health.” The way that funds are redirected from one topic to another, year by year, means that “we can’t be strategic in our approach. We are truly not building the infrastructure that we need to carry out the surveillance that is being described here.” Rather than focusing on individual events or outbreaks, efforts need to be directed toward putting systems in place that can address all public health threats.
Although mental health and chronic health surveillance were both identified as major areas for improvement, Clements’ remark about the challenge posed by the reactionary nature of the political agenda prompted some heated discussion. Some panelists agreed that directing federal funds toward specific public health threats weakens the overall public health preparedness infrastructure, which affects all disaster response efforts. The surveillance systems needed for the Gulf oil spill are no different than the surveillance systems needed for other public health emergencies. As Currier said, “Surveillance for oil spill illness is surveillance for everything.” Viamonte Ros echoed Clements’ call for more sustained federal funding so that state-level efforts can be directed toward developing long-term surveillance systems. Williamson agreed that state-level capacity to build the necessary surveillance systems will be uncertain without sustained support. Additionally, Williamson pointed to the lack of surge capacity for “unusual” laboratory testing (e.g., polyaromatic hydrocarbon testing) as another example of activities needing sustained federal commitment.

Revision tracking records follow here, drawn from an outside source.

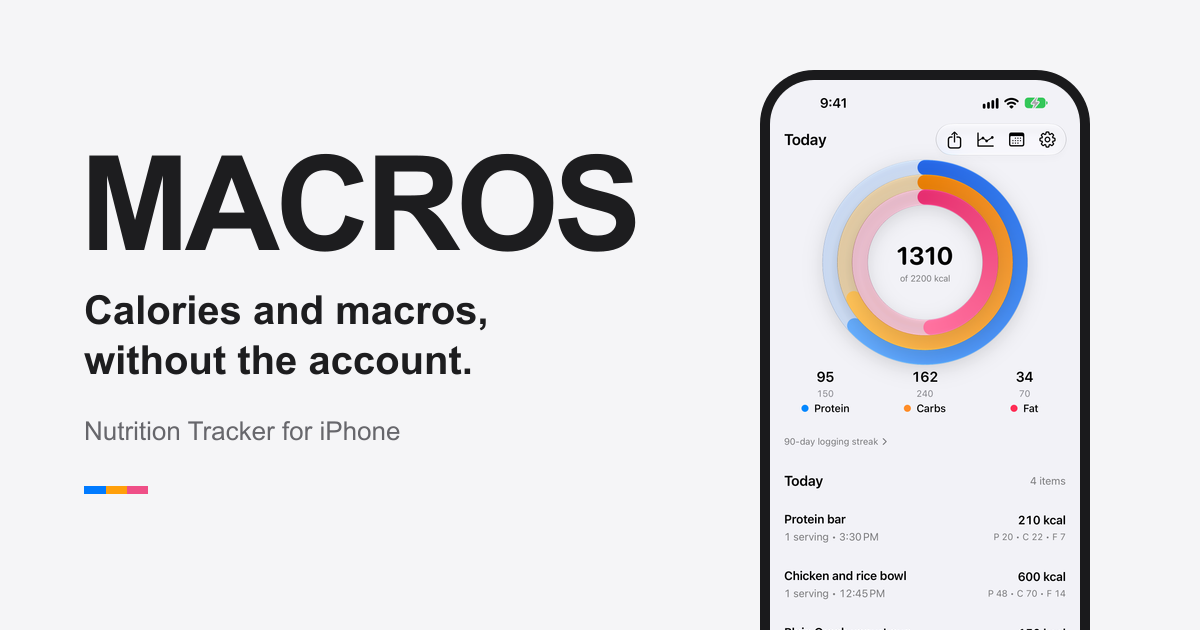
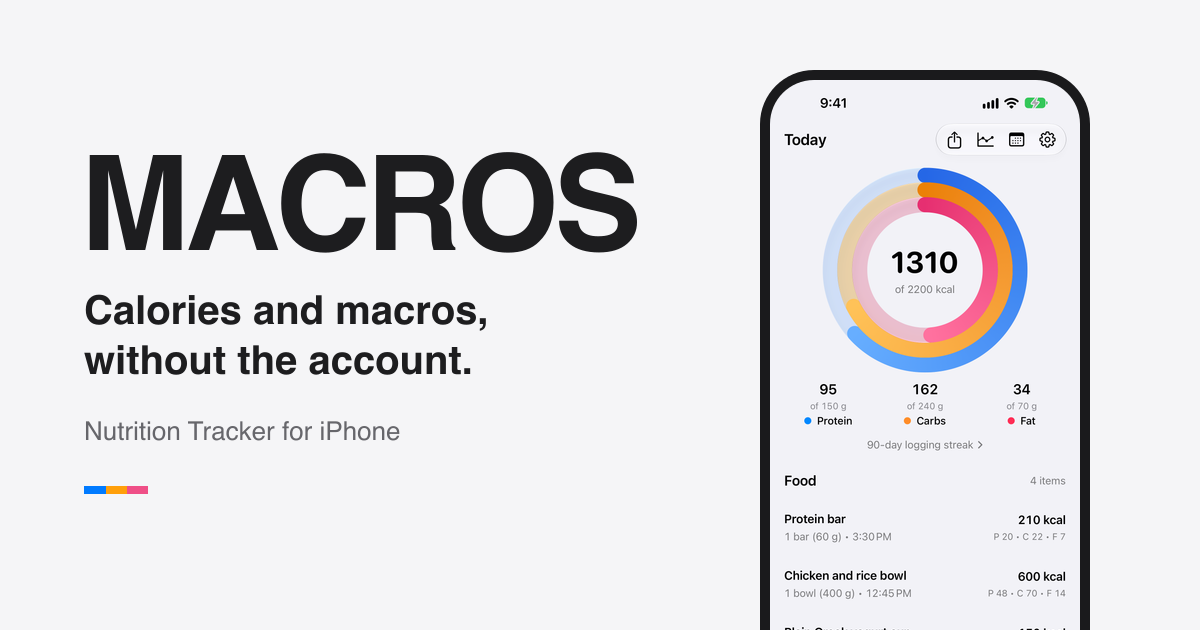
web: refresh app screenshots for build 27

diff --git a/web/src/data/site.ts b/web/src/data/site.ts
@@ -5,6 +5,7 @@ import appInsightsImage from '../assets/app-images/app-insights.png';
 import appScanReviewImage from '../assets/app-images/app-scan-review.png';
 import appSettingsImage from '../assets/app-images/app-settings.png';
 import appSharingImage from '../assets/app-images/app-sharing.png';
+import appSharingPersonImage from '../assets/app-images/app-sharing-person.png';
 import appWidgetsImage from '../assets/app-images/app-widgets.png';
 
 export const site = {
@@ -187,38 +188,43 @@ export const site = {
 	],
 	heroShowcase: {
 		src: appHomeImage,
-		alt: 'MACROS dashboard with a full day of food logged',
+		alt: 'MACROS dashboard with a full day logged, macro goals, and a centered streak',
 	},
 	screenshots: [
 		{
 			src: appHomeImage,
-			alt: 'MACROS dashboard with today’s calories and protein, carbs, and fat rings',
-			title: 'Daily macro rings',
+			alt: 'MACROS dashboard with a full day logged, Food list, macro rings, goals, and streak',
+			title: 'Today’s food and macros',
 		},
 		{
 			src: appAddFoodImage,
-			alt: 'MACROS add food screen with search, common foods, barcode scan, and label scan actions',
-			title: 'Search, scan, or add food',
+			alt: 'Add Food with search, recent and common foods, and camera actions',
+			title: 'Add food',
 		},
 		{
 			src: appScanReviewImage,
-			alt: 'MACROS nutrition label scan with the values ready to review before logging',
-			title: 'Review label scans',
+			alt: 'Nutrition label scan result in the camera with the detected serving and nutrients ready to review',
+			title: 'Review a label scan',
 		},
 		{
 			src: appHistoryImage,
-			alt: 'MACROS history screen with a full week of logged food progress',
-			title: 'Weekly history',
+			alt: 'History for November 2 with the week selector, daily macro totals, and logged foods',
+			title: 'Daily history',
 		},
 		{
 			src: appInsightsImage,
-			alt: 'MACROS insights with a 30-day weight trend, averages, and a calorie chart',
+			alt: 'Pro Insights showing a 30-day weight trend, calorie and macro averages, and a calorie chart',
 			title: 'Insights and trends (Pro)',
 		},
 		{
 			src: appSharingImage,
-			alt: 'MACROS sharing dashboard with daily rings for two people',
-			title: 'Sharing circle',
+			alt: 'Sharing list with Alex and Sam, their daily macro totals, and what each person sees',
+			title: 'Share with your people',
+		},
+		{
+			src: appSharingPersonImage,
+			alt: 'Alex’s shared day with macro rings, goals, food entries, and sharing controls',
+			title: 'What Alex shares',
 		},
 		{
 			src: appWidgetsImage,
@@ -227,8 +233,8 @@ export const site = {
 		},
 		{
 			src: appSettingsImage,
-			alt: 'MACROS settings with MACROS Pro, daily goals, and app preferences',
-			title: 'Goals and settings',
+			alt: 'Settings showing MACROS Pro, calorie and macro goals, and food suggestions',
+			title: 'Settings and goals',
 		},
 	],
 	supportChecklist: [

diff --git a/README.md b/README.md
@@ -28,31 +28,39 @@ The app stays local-first: no required account for normal tracking, on-device fo
 ### Settings
 
 <p align="center">
-  <img src="web/src/assets/app-images/app-settings.png" alt="Settings screen with daily goals and saved foods" width="220" />
-  &nbsp;&nbsp;
-  <img src="web/src/assets/app-images/app-full-unlock.png" alt="Full Unlock purchase screen" width="220" />
+  <img src="web/src/assets/app-images/app-settings.png" alt="Settings with MACROS Pro, daily goals, and food suggestions" width="220" />
+</p>
+
+### Label review
+
+<p align="center">
+  <img src="web/src/assets/app-images/app-scan-review.png" alt="Nutrition label scan result ready to review" width="220" />
 </p>
 
 ### Insights
 
 <p align="center">
-  <img src="web/src/assets/app-images/app-insights.png" alt="Insights screen with nutrition charts and macro trends" width="220" />
+  <img src="web/src/assets/app-images/app-insights.png" alt="Pro Insights with 30-day nutrition charts and macro trends" width="220" />
 </p>
 
 ### History
 
 <p align="center">
-  <img src="web/src/assets/app-images/app-history.png" alt="History screen showing a full logged week" width="220" />
-  &nbsp;&nbsp;
-  <img src="web/src/assets/app-images/app-calendar.png" alt="Expanded calendar history screen" width="220" />
+  <img src="web/src/assets/app-images/app-history.png" alt="Daily history with macro totals and logged foods" width="220" />
 </p>
 
 ### Sharing
 
 <p align="center">
-  <img src="web/src/assets/app-images/app-sharing-settings.png" alt="Sharing settings with invite link controls" width="220" />
+  <img src="web/src/assets/app-images/app-sharing.png" alt="Sharing list with Alex and Sam and their daily macro totals" width="220" />
   &nbsp;&nbsp;
-  <img src="web/src/assets/app-images/app-share.png" alt="Native iOS share sheet for daily summary" width="220" />
+  <img src="web/src/assets/app-images/app-sharing-person.png" alt="Alex’s shared macro rings, foods, and sharing controls" width="220" />
+</p>
+
+### Widgets
+
+<p align="center">
+  <img src="web/src/assets/app-images/app-widgets.png" alt="MACROS small and medium Home Screen widgets" width="220" />
 </p>
 
 ## Features

diff --git a/web/web-changes-log.md b/web/web-changes-log.md
@@ -2,6 +2,13 @@
 
 `web-changes-log.md` is the web-project history file for implemented work, bugs found, deployment/config decisions, and validation results.
 
+## 2026-11-02 Build 27 App Screenshot Refresh
+
+- Replaced the home, Add Food, label review, history, Pro Insights, settings, and Sharing list screenshots with iPhone 18 Pro Max captures from the build 27 Debug app.
+- Added the new Alex person-sharing screen to the website and README. Sharing uses the temporary `-sharingUIHarness` Debug-only fixture with Alex and Sam; no Convex production data or disposable server profiles were used.
+- Compared a fresh Home Screen capture from build 27 with the October 30 widget image. The small and medium widget appearance is unchanged, so kept `app-widgets.png`.
+- Updated screenshot titles and alt text to describe the screens, aligned README images with the website set, removed unused calendar, share-sheet, sharing-settings, and Full Unlock images, and regenerated `public/og.png` from the new home screenshot.
+
 ## 2026-10-30 Final App Store Captures
 
 - Replaced the showcase screenshots with final App Store captures, added label-review, sharing, and widget screens, and regenerated `public/og.png` from the updated dashboard.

There was some discussion about the importance of research collaboration among states, federal agencies, private industry, and the affected communities. Guidry pointed out that, even though a great deal of money was put into health research following the Exxon Valdez spill, “We still don’t have the answers.” He emphasized the importance of collective